Pity Stevie Jackson, forever Belle and Sebastian’s second gun. Ever since the Scottish indie-pop heroes’ underloved 2000 misfire Fold Your Hands Child, You Walk Like a Peasant—in which frontman Stuart Murdoch shared too much real estate with too many of the other singers in the group—Belle and Sebastian has kept things tauter and less democratic. 2003’s Dear Catastrophe Waitress was hailed by critics as the album on which Murdoch regained control of his own band; Jackson, meanwhile, continues to be allotted one showcase per record. Still, recent developments favor Glasgow’s second-favorite son. While Murdoch has soundtracked, written, and filmed the movie God Help the Girl, Jackson has distinguished himself quietly: He released a solo album, the delightfully named (I Can’t Get No) Stevie Jackson, that’s full of the candy-hued ’60s pastiches he’s always thrived on; he mounted a charm assault at last year’s Chickfactor concert at Artisphere during a sweet, chatty solo set; and for the first time in his career, he wrote the best thing on a Belle and Sebastian record, the kaleidoscopic “I’m Not Living in the Real World” on 2010’s Write About Love. The song is classic Jackson, a witty, daffy meditation on growing up. “In my young life I get so hurt,” he sings. “Will I make it in the real world?” It’s taken Jackson a while, but he probably will.
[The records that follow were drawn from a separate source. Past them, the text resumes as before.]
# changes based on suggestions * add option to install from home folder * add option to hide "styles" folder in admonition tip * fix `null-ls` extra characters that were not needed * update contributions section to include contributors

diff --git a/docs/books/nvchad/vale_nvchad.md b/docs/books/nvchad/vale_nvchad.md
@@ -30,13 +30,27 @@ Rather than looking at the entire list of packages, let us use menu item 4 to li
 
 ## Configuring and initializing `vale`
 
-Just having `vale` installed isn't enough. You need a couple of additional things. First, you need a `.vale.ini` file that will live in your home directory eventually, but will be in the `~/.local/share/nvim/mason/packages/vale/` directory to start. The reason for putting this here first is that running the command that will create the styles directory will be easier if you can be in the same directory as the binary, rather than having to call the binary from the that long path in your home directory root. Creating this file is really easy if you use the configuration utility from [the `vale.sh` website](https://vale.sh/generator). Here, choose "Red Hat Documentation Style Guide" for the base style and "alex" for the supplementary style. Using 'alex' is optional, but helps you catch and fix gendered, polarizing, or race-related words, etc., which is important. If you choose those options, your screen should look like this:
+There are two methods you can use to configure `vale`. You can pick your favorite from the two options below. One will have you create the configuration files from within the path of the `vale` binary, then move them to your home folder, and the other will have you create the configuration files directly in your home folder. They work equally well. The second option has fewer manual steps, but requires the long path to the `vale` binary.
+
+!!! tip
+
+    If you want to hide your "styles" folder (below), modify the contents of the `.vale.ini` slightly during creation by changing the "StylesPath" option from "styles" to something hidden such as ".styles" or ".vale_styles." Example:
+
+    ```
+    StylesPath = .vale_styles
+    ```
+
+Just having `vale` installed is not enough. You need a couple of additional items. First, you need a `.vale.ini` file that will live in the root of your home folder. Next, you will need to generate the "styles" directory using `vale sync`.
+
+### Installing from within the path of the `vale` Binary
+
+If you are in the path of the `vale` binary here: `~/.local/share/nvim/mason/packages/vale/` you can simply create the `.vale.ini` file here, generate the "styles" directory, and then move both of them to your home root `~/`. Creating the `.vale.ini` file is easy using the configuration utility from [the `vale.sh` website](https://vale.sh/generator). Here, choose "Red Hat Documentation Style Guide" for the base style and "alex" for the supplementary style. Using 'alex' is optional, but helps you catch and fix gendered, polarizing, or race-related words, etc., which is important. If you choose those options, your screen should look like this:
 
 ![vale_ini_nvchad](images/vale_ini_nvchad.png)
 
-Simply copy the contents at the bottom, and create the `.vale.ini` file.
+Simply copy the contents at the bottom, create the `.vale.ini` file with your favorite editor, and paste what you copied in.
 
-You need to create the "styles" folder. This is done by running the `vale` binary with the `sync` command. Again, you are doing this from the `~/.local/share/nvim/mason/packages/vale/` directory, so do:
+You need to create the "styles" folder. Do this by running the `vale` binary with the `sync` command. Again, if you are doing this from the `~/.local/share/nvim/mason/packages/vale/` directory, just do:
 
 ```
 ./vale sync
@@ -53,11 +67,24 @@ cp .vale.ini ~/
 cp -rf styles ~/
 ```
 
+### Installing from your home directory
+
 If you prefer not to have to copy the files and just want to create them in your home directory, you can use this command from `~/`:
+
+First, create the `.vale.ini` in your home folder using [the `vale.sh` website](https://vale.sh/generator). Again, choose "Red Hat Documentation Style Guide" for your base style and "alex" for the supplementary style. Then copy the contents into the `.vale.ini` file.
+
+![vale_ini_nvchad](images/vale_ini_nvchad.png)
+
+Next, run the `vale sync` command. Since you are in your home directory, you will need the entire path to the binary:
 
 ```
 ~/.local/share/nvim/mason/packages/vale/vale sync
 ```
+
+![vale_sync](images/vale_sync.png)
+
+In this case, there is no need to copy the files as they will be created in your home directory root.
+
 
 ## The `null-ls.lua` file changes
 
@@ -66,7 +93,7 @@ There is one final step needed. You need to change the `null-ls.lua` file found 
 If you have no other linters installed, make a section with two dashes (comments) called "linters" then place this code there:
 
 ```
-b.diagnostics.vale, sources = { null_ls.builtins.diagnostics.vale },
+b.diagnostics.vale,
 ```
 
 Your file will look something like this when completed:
July 12 at Merriweather Post Pavilion with Yo La Tengo. $35-$45. merriweathermusic.com.